The whole listing, exactly as given: write it out, leaving out each image.

[Start of section]

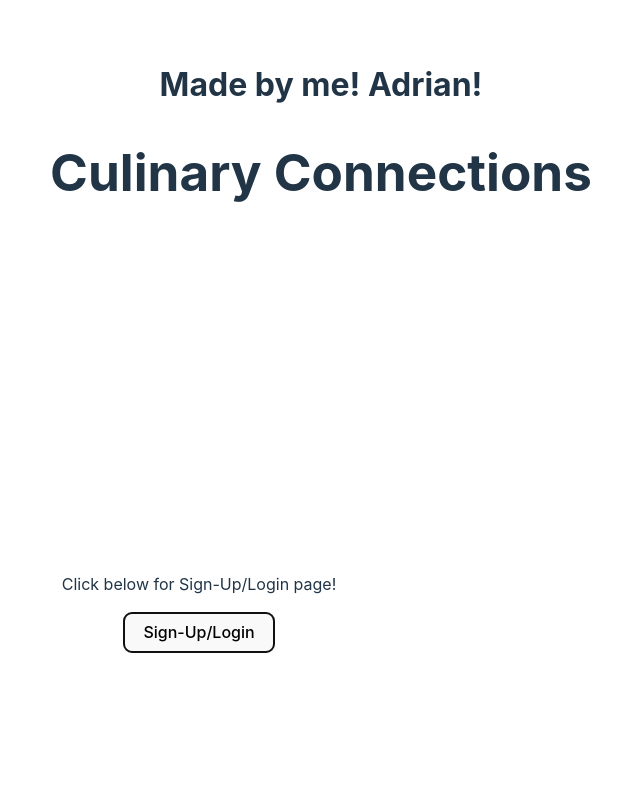
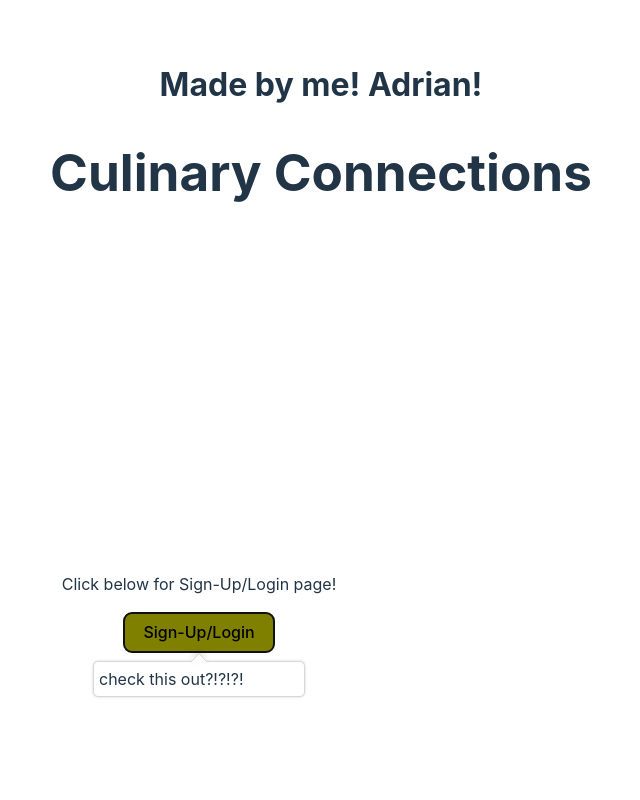
Before and after one commit to frausto98/culinaryConnections-React, a React (Vite) app in the folder client/: page / in a window 1280 px wide. Both pictures are taken after a click on the button "Sign-Up/Login". Shown: the top 800 px of the page, without its empty margins (319-959 px from the left). Built offline with nearby package versions, Linux system fonts and the light colour scheme.

Commit message:
added reactjs-popup to incorportate modals and other features in the future. all works well so far. readjusted some CSS files, and customized the button a little on the home page. began setting up and researching for the signUp page.

```diff
--- a/client/package.json
+++ b/client/package.json
@@ -15,7 +15,8 @@
     "jwt-decode": "^4.0.0",
     "react": "^18.2.0",
     "react-dom": "^18.2.0",
-    "react-router-dom": "^6.21.3"
+    "react-router-dom": "^6.21.3",
+    "reactjs-popup": "^2.0.6"
   },
   "devDependencies": {
     "@types/react": "^18.2.15",
--- a/client/src/App.css
+++ b/client/src/App.css
@@ -45,24 +45,7 @@
     color: #535bf2;
   }
 
-  button {
-    border-radius: 8px;
-    border: 1px solid transparent;
-    padding: 0.6em 1.2em;
-    font-size: 1em;
-    font-weight: 500;
-    font-family: inherit;
-    background-color: green;
-    cursor: pointer;
-    transition: border-color 0.25s;
-  }
-  button:hover {
-    border-color: #646cff;
-  }
-  button:focus,
-  button:focus-visible {
-    outline: 4px auto -webkit-focus-ring-color;
-  }
+
 
   @media (prefers-color-scheme: light) {
     :root {
--- a/client/src/components/SignUp.jsx
+++ b/client/src/components/SignUp.jsx
@@ -54,7 +54,9 @@ const SignUpPage = () => {
 
     return (
         <>
+            <div className='signUpForm'>
 
+            </div>
         </>
     )
 }
--- a/client/src/pages/Home.jsx
+++ b/client/src/pages/Home.jsx
@@ -1,5 +1,7 @@
 import { useState } from 'react';
 import { Link } from 'react-router-dom';
+import Popup from 'reactjs-popup';
+import 'reactjs-popup/dist/index.css'
 
 import Auth from '../utils/auth';
 
@@ -29,9 +31,15 @@ const Home = () => {
                         <p>
                             Click below for Sign-Up/Login page!
                         </p>
-                        <button>
-                            Sign-Up/Login
-                        </button>
+                        <Popup className="modal" id="homeModal" trigger={
+                            <button id="homeModalButton">
+                                Sign-Up/Login
+                            </button>
+                        }>
+                            <div id="homeModalContent">
+                                check this out?!?!?!
+                            </div>
+                        </Popup>
                     </>
                 )}
 
--- a/client/src/styles/Home.css
+++ b/client/src/styles/Home.css
@@ -10,7 +10,28 @@
     justify-content: center;
 }
 
-#homePage h1 {
+.homeTitle h1 {
     font-size: 3.2em;
     line-height: 1.1;
 }
+
+#homeModalButton {
+    border-radius: 8px;
+    border: 1px solid transparent;
+    padding: 0.6em 1.2em;
+    font-size: 1em;
+    font-weight: 500;
+    font-family: inherit;
+    background-color: olive;
+    cursor: pointer;
+    transition: border-color 0.25s;
+}
+
+#homeModalButton:hover {
+    border-color: #646cff;
+}
+
+#homeModalButton:focus,
+#homeModalButton:focus-visible {
+    outline: 4px auto -webkit-focus-ring-color;
+}
```
Also changed, not shown: 1 other file (tests, documents, lock files or other folders).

[End of section]

• [Answer to this task]
Before and after one commit to frausto98/culinaryConnections-React, a React (Vite) app in the folder client/: page / in a window 1280 px wide. Both pictures are taken after a click on the button "Sign-Up/Login". Shown: the top 800 px of the page, without its empty margins (319-959 px from the left). Built offline with nearby package versions, Linux system fonts and the light colour scheme.

Commit message:
added reactjs-popup to incorportate modals and other features in the future. all works well so far. readjusted some CSS files, and customized the button a little on the home page. began setting up and researching for the signUp page.

```diff
--- a/client/package.json
+++ b/client/package.json
@@ -15,7 +15,8 @@
     "jwt-decode": "^4.0.0",
     "react": "^18.2.0",
     "react-dom": "^18.2.0",
-    "react-router-dom": "^6.21.3"
+    "react-router-dom": "^6.21.3",
+    "reactjs-popup": "^2.0.6"
   },
   "devDependencies": {
     "@types/react": "^18.2.15",
--- a/client/src/App.css
+++ b/client/src/App.css
@@ -45,24 +45,7 @@
     color: #535bf2;
   }
 
-  button {
-    border-radius: 8px;
-    border: 1px solid transparent;
-    padding: 0.6em 1.2em;
-    font-size: 1em;
-    font-weight: 500;
-    font-family: inherit;
-    background-color: green;
-    cursor: pointer;
-    transition: border-color 0.25s;
-  }
-  button:hover {
-    border-color: #646cff;
-  }
-  button:focus,
-  button:focus-visible {
-    outline: 4px auto -webkit-focus-ring-color;
-  }
+
 
   @media (prefers-color-scheme: light) {
     :root {
--- a/client/src/components/SignUp.jsx
+++ b/client/src/components/SignUp.jsx
@@ -54,7 +54,9 @@ const SignUpPage = () => {
 
     return (
         <>
+            <div className='signUpForm'>
 
+            </div>
         </>
     )
 }
--- a/client/src/pages/Home.jsx
+++ b/client/src/pages/Home.jsx
@@ -1,5 +1,7 @@
 import { useState } from 'react';
 import { Link } from 'react-router-dom';
+import Popup from 'reactjs-popup';
+import 'reactjs-popup/dist/index.css'
 
 import Auth from '../utils/auth';
 
@@ -29,9 +31,15 @@ const Home = () => {
                         <p>
                             Click below for Sign-Up/Login page!
                         </p>
-                        <button>
-                            Sign-Up/Login
-                        </button>
+                        <Popup className="modal" id="homeModal" trigger={
+                            <button id="homeModalButton">
+                                Sign-Up/Login
+                            </button>
+                        }>
+                            <div id="homeModalContent">
+                                check this out?!?!?!
+                            </div>
+                        </Popup>
                     </>
                 )}
 
--- a/client/src/styles/Home.css
+++ b/client/src/styles/Home.css
@@ -10,7 +10,28 @@
     justify-content: center;
 }
 
-#homePage h1 {
+.homeTitle h1 {
     font-size: 3.2em;
     line-height: 1.1;
 }
+
+#homeModalButton {
+    border-radius: 8px;
+    border: 1px solid transparent;
+    padding: 0.6em 1.2em;
+    font-size: 1em;
+    font-weight: 500;
+    font-family: inherit;
+    background-color: olive;
+    cursor: pointer;
+    transition: border-color 0.25s;
+}
+
+#homeModalButton:hover {
+    border-color: #646cff;
+}
+
+#homeModalButton:focus,
+#homeModalButton:focus-visible {
+    outline: 4px auto -webkit-focus-ring-color;
+}
```
Also changed, not shown: 1 other file (tests, documents, lock files or other folders).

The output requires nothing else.